What you need to do
Track down each line below containing the string "menu" and copy it.
** Opening Data records block **
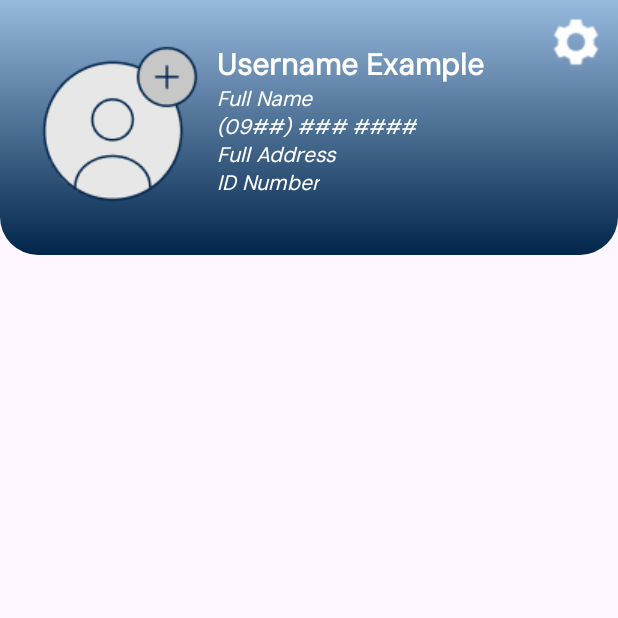
After one commit to bennybun29/J-MAB_Mobile, an Android app: the fragment AccountFragment shown on its own in the app's theme, on a phone screen of 412 x 824 dp, the top half of it. The commit adds this screen. Run offline under Robolectric (Android 15) with nearby library versions, the phone set to English and light mode, and no system bars.

Commit message:
Second Commit. Updated some part of the ui.

```diff
--- /dev/null
+++ b/app/src/main/java/com/example/j_mabmobile/AccountFragment.kt
@@ -0,0 +1,59 @@
+package com.example.j_mabmobile
+
+import android.os.Bundle
+import androidx.fragment.app.Fragment
+import android.view.LayoutInflater
+import android.view.View
+import android.view.ViewGroup
+
+// TODO: Rename parameter arguments, choose names that match
+// the fragment initialization parameters, e.g. ARG_ITEM_NUMBER
+private const val ARG_PARAM1 = "param1"
+private const val ARG_PARAM2 = "param2"
+
+/**
+ * A simple [Fragment] subclass.
+ * Use the [AccountFragment.newInstance] factory method to
+ * create an instance of this fragment.
+ */
+class AccountFragment : Fragment() {
+    // TODO: Rename and change types of parameters
+    private var param1: String? = null
+    private var param2: String? = null
+
+    override fun onCreate(savedInstanceState: Bundle?) {
+        super.onCreate(savedInstanceState)
+        arguments?.let {
+            param1 = it.getString(ARG_PARAM1)
+            param2 = it.getString(ARG_PARAM2)
+        }
+    }
+
+    override fun onCreateView(
+        inflater: LayoutInflater, container: ViewGroup?,
+        savedInstanceState: Bundle?
+    ): View? {
+        // Inflate the layout for this fragment
+        return inflater.inflate(R.layout.fragment_account, container, false)
+    }
+
+    companion object {
+        /**
+         * Use this factory method to create a new instance of
+         * this fragment using the provided parameters.
+         *
+         * @param param1 Parameter 1.
+         * @param param2 Parameter 2.
+         * @return A new instance of fragment SettingsFragment.
+         */
+        // TODO: Rename and change types and number of parameters
+        @JvmStatic
+        fun newInstance(param1: String, param2: String) =
+            AccountFragment().apply {
+                arguments = Bundle().apply {
+                    putString(ARG_PARAM1, param1)
+                    putString(ARG_PARAM2, param2)
+                }
+            }
+    }
+}
--- a/app/src/main/java/com/example/j_mabmobile/MainActivity.kt
+++ b/app/src/main/java/com/example/j_mabmobile/MainActivity.kt
@@ -35,8 +35,12 @@ class MainActivity : AppCompatActivity(), NavigationView.OnNavigationItemSelecte
                     openFragment(NotificationFragment())
                     true
                 }
-                R.id.settings_btn -> {
-                    openFragment(SettingsFragment())
+                R.id.message_btn -> {
+                    openFragment(MessagesFragment())
+                    true
+                }
+                R.id.account_btn -> {
+                    openFragment(AccountFragment())
                     true
                 }
                 else -> false
--- a/app/src/main/java/com/example/j_mabmobile/SettingsFragment.kt
+++ b/app/src/main/java/com/example/j_mabmobile/MessagesFragment.kt
@@ -13,10 +13,10 @@ private const val ARG_PARAM2 = "param2"
 
 /**
  * A simple [Fragment] subclass.
- * Use the [SettingsFragment.newInstance] factory method to
+ * Use the [MessagesFragment.newInstance] factory method to
  * create an instance of this fragment.
  */
-class SettingsFragment : Fragment() {
+class MessagesFragment : Fragment() {
     // TODO: Rename and change types of parameters
     private var param1: String? = null
     private var param2: String? = null
@@ -34,7 +34,7 @@ class SettingsFragment : Fragment() {
         savedInstanceState: Bundle?
     ): View? {
         // Inflate the layout for this fragment
-        return inflater.inflate(R.layout.fragment_settings, container, false)
+        return inflater.inflate(R.layout.fragment_messages, container, false)
     }
 
     companion object {
@@ -44,12 +44,12 @@ class SettingsFragment : Fragment() {
          *
          * @param param1 Parameter 1.
          * @param param2 Parameter 2.
-         * @return A new instance of fragment SettingsFragment.
+         * @return A new instance of fragment MessagesFragment.
          */
         // TODO: Rename and change types and number of parameters
         @JvmStatic
         fun newInstance(param1: String, param2: String) =
-            SettingsFragment().apply {
+            MessagesFragment().apply {
                 arguments = Bundle().apply {
                     putString(ARG_PARAM1, param1)
                     putString(ARG_PARAM2, param2)
--- a/app/src/main/java/com/example/j_mabmobile/SignUpActivity.kt
+++ b/app/src/main/java/com/example/j_mabmobile/SignUpActivity.kt
@@ -15,18 +15,21 @@ import android.widget.EditText
 import android.widget.TextView
 import androidx.activity.enableEdgeToEdge
 import androidx.appcompat.app.AppCompatActivity
+import com.example.j_mabmobile.SignInActivity
 
 class SignUpActivity : AppCompatActivity() {
 
     private lateinit var emailTextField : EditText
     private lateinit var usernameTextField : EditText
     private lateinit var passwordTextField : EditText
-    private lateinit var signInBtn : Button
+    private lateinit var signUpBtn : Button
 
     override fun onCreate(savedInstanceState: Bundle?) {
         super.onCreate(savedInstanceState)
         enableEdgeToEdge()
         setContentView(R.layout.activity_sign_up)
+
+        signUpBtn = findViewById(R.id.signUpBtn)
 
         val tvSignInHere = findViewById<TextView>(R.id.tvSignInHere)
         val text = "Already have an account? Sign in"
@@ -60,5 +63,10 @@ class SignUpActivity : AppCompatActivity() {
 
         tvSignInHere.text = spannableString
         tvSignInHere.movementMethod = LinkMovementMethod.getInstance()
+
+        signUpBtn.setOnClickListener {
+            val intent = Intent(this@SignUpActivity, MainActivity::class.java)
+            startActivity(intent)
+        }
     }
 }
--- a/app/src/main/res/drawable/top_background_gradient.xml
+++ b/app/src/main/res/drawable/top_background_gradient.xml
@@ -2,7 +2,7 @@
 <selector xmlns:android="http://schemas.android.com/apk/res/android">
     <item>
         <shape android:shape="rectangle">
-            <corners android:bottomLeftRadius="40dp" android:bottomRightRadius="40dp"/>
+            <corners android:bottomLeftRadius="25dp" android:bottomRightRadius="25dp"/>
             <gradient android:startColor="#97B9DD" android:endColor="#02254B" android:angle="270"/>
         </shape>
     </item>
--- /dev/null
+++ b/app/src/main/res/layout/fragment_account.xml
@@ -0,0 +1,117 @@
+<?xml version="1.0" encoding="utf-8"?>
+<FrameLayout xmlns:android="http://schemas.android.com/apk/res/android"
+    xmlns:tools="http://schemas.android.com/tools"
+    android:layout_width="match_parent"
+    android:layout_height="match_parent"
+    xmlns:app="http://schemas.android.com/apk/res-auto"
+    tools:context=".AccountFragment">
+
+    <androidx.constraintlayout.widget.ConstraintLayout
+        android:layout_width="match_parent"
+        android:layout_height="wrap_content">
+
+        <ImageView
+            android:id="@+id/imageView3"
+            android:layout_width="match_parent"
+            android:layout_height="170dp"
+            android:src="@drawable/top_background_gradient"
+            app:layout_constraintEnd_toEndOf="parent"
+            app:layout_constraintStart_toStartOf="parent"
+            app:layout_constraintTop_toTopOf="parent" />
+
+        <ImageButton
+            android:id="@+id/ProfilePictureButton"
+            android:layout_width="wrap_content"
+            android:layout_height="wrap_content"
+            android:src="@drawable/profile_picture_btn"
+            android:background="@null"
+            app:layout_constraintStart_toStartOf="parent"
+            app:layout_constraintTop_toTopOf="parent"
+            app:layout_constraintBottom_toBottomOf="parent"
+            android:layout_marginLeft="20dp"/>
+
+
+        <TextView
+            android:id="@+id/UsernameTV"
+            android:layout_width="wrap_content"
+            android:layout_height="wrap_content"
+            android:fontFamily="@font/dmsans"
+            android:text="Username Example"
+            android:textColor="@color/white"
+            android:layout_marginTop="30dp"
+            android:textSize="20sp"
+            android:textStyle="bold"
+            android:layout_marginLeft="-80dp"
+            app:layout_constraintEnd_toEndOf="parent"
+            app:layout_constraintStart_toEndOf="@+id/ProfilePictureButton"
+            app:layout_constraintTop_toTopOf="parent"
+            android:layout_marginBottom="5dp"/>
+
+        <TextView
+            android:id="@+id/FullNameTV"
+            android:layout_width="wrap_content"
+            android:layout_height="wrap_content"
+            android:fontFamily="@font/dmsans"
+            android:text="Full Name"
+            android:textColor="@color/white"
+            android:textSize="14sp"
+            android:textStyle="italic"
+            app:layout_constraintStart_toStartOf="@+id/UsernameTV"
+            app:layout_constraintTop_toBottomOf="@+id/UsernameTV"
+            android:layout_marginBottom="5dp"/>
+
+        <TextView
+            android:id="@+id/userPhoneNumberTV"
+            android:layout_width="wrap_content"
+            android:layout_height="wrap_content"
+            android:text="(09##) ### ####"
+            app:layout_constraintStart_toStartOf="@+id/UsernameTV"
+            app:layout_constraintTop_toBottomOf="@+id/FullNameTV"
+            android:fontFamily="@font/dmsans"
+            android:textStyle="italic"
+            android:textColor="@color/white"
+            android:textSize="14sp"
+            android:layout_marginBottom="5dp"/>
+
+        <TextView
+            android:id="@+id/userFullAddressTV"
+            android:layout_width="wrap_content"
+            android:layout_height="wrap_content"
+            android:text="Full Address"
+            app:layout_constraintStart_toStartOf="@+id/UsernameTV"
+            app:layout_constraintTop_toBottomOf="@+id/userPhoneNumberTV"
+            android:fontFamily="@font/dmsans"
+            android:textStyle="italic"
+            android:textColor="@color/white"
+            android:textSize="14sp"
+            android:layout_marginBottom="5dp"/>
+
+        <TextView
+            android:id="@+id/userIDNumberTV"
+            android:layout_width="wrap_content"
+            android:layout_height="wrap_content"
+            android:text="ID Number"
+            app:layout_constraintStart_toStartOf="@+id/UsernameTV"
+            app:layout_constraintTop_toBottomOf="@+id/userFullAddressTV"
+            android:fontFamily="@font/dmsans"
+            android:textStyle="italic"
+            android:textColor="@color/white"
+            android:textSize="14sp"
+            android:layout_marginBottom="5dp"/>
+
+        <ImageButton
+            android:id="@+id/settings_button"
+            android:layout_width="wrap_content"
+            android:layout_height="wrap_content"
+            android:src="@drawable/settings_button"
+            android:background="@null"
+            app:layout_constraintEnd_toEndOf="parent"
+            app:layout_constraintTop_toTopOf="parent"
+            android:layout_marginTop="10dp"
+            android:layout_marginRight="10dp"/>
+
+
+
+    </androidx.constraintlayout.widget.ConstraintLayout>
+
+</FrameLayout>
--- a/app/src/main/res/layout/fragment_home.xml
+++ b/app/src/main/res/layout/fragment_home.xml
@@ -17,7 +17,7 @@
 
             <androidx.constraintlayout.widget.ConstraintLayout
                 android:layout_width="match_parent"
-                android:layout_height="400dp">
+                android:layout_height="wrap_content">
 
                 <ImageView
                     android:id="@+id/imageView3"
--- a/app/src/main/res/layout/fragment_settings.xml
+++ b/app/src/main/res/layout/fragment_messages.xml
@@ -4,7 +4,7 @@
     android:layout_width="match_parent"
     android:layout_height="match_parent"
     xmlns:app="http://schemas.android.com/apk/res-auto"
-    tools:context=".SettingsFragment">
+    tools:context=".MessagesFragment">
 
     <androidx.constraintlayout.widget.ConstraintLayout
         android:layout_width="match_parent"
@@ -23,7 +23,7 @@
             android:layout_width="wrap_content"
             android:layout_height="wrap_content"
             android:fontFamily="@font/dmsans"
-            android:text="SETTINGS"
+            android:text="Messages / J-MAB"
             android:textColor="@color/white"
             android:textSize="36sp"
             android:textStyle="bold"
--- a/app/src/main/res/menu/bottom_menu.xml
+++ b/app/src/main/res/menu/bottom_menu.xml
@@ -12,13 +12,18 @@
         android:icon="@drawable/cart_icon"/>
 
     <item
+        android:id="@+id/message_btn"
+        android:title="Messages"
+        android:icon="@drawable/message_icon"/>
+
+    <item
         android:id="@+id/notification_btn"
         android:title="Notification"
         android:icon="@drawable/notification_icon"/>
 
     <item
-        android:id="@+id/settings_btn"
-        android:title="Settings"
-        android:icon="@drawable/settings_icon"/>
+        android:id="@+id/account_btn"
+        android:title="Account"
+        android:icon="@drawable/profile_button"/>
 
 </menu>
```
Also changed, not shown: app/src/main/res/drawable/message_icon.png (added), app/src/main/res/drawable/profile_picture_btn.png (added), app/src/main/res/drawable/settings_button.png (added).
** Closing Data records block **
Response below
--- a/app/src/main/res/menu/bottom_menu.xml
+++ b/app/src/main/res/menu/bottom_menu.xml
 </menu>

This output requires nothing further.